Home › Heart Failure › Medical Tests
Your doctor can use an x-ray to look at your heart, lungs, and blood vessels. He or she can see if your heart is enlarged or if there is fluid around your lungs. Pulmonary congestion shows up as cloudy areas on the x-ray. A chest x-ray requires only a brief exposure to x-rays and is generally considered safe.
The echocardiogram is a procedure used to visualize the pumping action of the heart. It is an ultrasound examination of the heart that can also measure blood flow into and out of the heart.
This test also known as an “ECG” or “EKG“, measures the electrical activity of the heart. An electrocardiogram can check the heart’s rhythm, evidence of enlargement, and the presence of a prior or recent heart attack. Electrical wires with adhesive ends are attached to the skin on your chest, arms, and legs.

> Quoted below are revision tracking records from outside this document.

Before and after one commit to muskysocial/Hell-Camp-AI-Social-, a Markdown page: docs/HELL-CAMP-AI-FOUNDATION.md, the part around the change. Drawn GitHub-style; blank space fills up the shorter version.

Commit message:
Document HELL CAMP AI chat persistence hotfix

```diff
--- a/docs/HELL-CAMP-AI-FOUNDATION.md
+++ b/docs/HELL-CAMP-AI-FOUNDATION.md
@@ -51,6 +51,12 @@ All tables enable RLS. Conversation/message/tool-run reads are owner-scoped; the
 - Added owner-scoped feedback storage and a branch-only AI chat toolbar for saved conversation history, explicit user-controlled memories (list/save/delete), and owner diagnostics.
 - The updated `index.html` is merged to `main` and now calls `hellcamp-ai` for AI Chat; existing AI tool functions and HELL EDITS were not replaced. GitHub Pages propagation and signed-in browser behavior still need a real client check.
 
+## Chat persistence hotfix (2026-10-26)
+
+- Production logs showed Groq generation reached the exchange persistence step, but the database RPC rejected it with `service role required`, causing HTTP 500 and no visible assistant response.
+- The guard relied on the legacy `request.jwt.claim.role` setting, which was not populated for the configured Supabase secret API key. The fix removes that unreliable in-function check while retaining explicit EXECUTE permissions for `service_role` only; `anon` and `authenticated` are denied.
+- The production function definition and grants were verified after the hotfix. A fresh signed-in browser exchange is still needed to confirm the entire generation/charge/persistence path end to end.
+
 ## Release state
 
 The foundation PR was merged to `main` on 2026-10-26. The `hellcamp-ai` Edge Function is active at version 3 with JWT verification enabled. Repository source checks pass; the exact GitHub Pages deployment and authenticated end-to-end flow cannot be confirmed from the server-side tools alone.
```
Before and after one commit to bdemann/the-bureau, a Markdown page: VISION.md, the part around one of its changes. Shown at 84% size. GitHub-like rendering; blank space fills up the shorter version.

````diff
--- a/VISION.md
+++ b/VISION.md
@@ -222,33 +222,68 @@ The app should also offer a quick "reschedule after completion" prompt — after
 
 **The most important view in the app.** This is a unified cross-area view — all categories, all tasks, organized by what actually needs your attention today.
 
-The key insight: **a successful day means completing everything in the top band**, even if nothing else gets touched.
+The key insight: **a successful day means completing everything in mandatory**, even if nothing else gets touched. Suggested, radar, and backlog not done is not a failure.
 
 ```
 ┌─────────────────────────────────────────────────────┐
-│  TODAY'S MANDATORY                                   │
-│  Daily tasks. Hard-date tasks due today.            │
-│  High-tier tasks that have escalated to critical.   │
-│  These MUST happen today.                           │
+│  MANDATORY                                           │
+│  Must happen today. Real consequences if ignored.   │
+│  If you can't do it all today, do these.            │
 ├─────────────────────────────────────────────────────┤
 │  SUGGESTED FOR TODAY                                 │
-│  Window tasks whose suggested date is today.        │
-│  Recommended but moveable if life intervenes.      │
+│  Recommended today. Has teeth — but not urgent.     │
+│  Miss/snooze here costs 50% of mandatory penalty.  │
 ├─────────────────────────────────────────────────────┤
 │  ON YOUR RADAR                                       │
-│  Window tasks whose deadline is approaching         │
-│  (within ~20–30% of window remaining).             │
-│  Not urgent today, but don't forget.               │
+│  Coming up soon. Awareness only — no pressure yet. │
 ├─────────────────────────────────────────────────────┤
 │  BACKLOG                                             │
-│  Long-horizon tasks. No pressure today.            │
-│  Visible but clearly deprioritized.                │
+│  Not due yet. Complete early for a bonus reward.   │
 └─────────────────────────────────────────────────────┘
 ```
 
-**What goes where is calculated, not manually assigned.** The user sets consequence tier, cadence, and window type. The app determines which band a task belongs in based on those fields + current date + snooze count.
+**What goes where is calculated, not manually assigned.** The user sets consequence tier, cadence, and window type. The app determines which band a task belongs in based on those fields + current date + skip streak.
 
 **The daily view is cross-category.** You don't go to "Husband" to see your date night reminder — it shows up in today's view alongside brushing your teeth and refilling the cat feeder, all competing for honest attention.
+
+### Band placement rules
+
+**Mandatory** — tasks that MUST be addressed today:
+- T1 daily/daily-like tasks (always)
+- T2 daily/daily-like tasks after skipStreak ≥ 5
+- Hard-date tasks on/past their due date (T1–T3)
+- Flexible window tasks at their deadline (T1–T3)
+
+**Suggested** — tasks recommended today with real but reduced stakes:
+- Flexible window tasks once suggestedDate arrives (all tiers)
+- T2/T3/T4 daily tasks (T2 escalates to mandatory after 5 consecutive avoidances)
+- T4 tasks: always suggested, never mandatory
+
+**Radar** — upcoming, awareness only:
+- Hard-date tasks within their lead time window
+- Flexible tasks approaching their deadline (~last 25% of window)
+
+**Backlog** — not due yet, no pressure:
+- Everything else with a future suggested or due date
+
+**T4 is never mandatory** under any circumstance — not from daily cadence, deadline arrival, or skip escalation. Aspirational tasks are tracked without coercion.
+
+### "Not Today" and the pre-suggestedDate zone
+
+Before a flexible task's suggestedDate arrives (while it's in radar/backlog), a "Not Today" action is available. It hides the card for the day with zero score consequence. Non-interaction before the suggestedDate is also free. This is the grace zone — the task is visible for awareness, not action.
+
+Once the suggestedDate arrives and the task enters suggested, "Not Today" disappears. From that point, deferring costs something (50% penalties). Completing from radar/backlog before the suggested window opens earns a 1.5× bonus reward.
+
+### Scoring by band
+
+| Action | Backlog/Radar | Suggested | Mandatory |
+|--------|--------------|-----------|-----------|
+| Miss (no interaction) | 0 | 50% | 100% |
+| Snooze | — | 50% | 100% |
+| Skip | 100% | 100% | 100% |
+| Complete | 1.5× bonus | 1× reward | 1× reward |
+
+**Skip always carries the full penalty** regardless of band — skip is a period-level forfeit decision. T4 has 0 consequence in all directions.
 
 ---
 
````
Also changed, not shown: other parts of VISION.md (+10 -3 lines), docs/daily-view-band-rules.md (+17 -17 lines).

The electrical activity of the heart is then recorded on a piece of paper.
Radioactive tracers given through a hand or arm IV are another tool used in the diagnosis of heart failure. Radioactivity is detected as the blood moves through the heart. In this way, doctors can outline the chambers of the heart, measure the ejection fraction, and assess blood flow to regions of the heart muscle.
This test is known as a “stress test” because your heart’s activity is being monitored with an electrocardiogram during exercise. By walking on a treadmill for specific intervals of time at differing intensity levels, your doctor can see if your symptoms are brought on by exertion and if they correlate with patterns on an electrocardiogram.
Stress tests can be done using radioactive tracers such as thallium, Sesta MIBI, and Myoview. First, the tracer is injected into an IV tube in the arm before and during exercise on the treadmill. After exercise, pictures of the heart can be taken to see where the tracer has been deposited, telling the doctor which areas are getting enough blood and which are not.
Alternatively, stress testing can be done without exercise. The effects of stress on heart blood flow can be simulated through the use of an IV drug such as adenosine or persantine that dilates heart blood vessels, or dobutamine that increases heart rate and function.
Doctors can insert a catheter, or small tube, into a leg (femoral) artery via a needle stick and direct it to a region of the heart with x-ray guidance. Once in place, the catheter can measure pressures in the heart and direct a dye used to visualize heart chambers or blood vessels. This visualization technique is called angiography. The x-rays show areas of narrowing or blockage. Catheters are also used to open blocked heart arteries with angioplasty and stenting.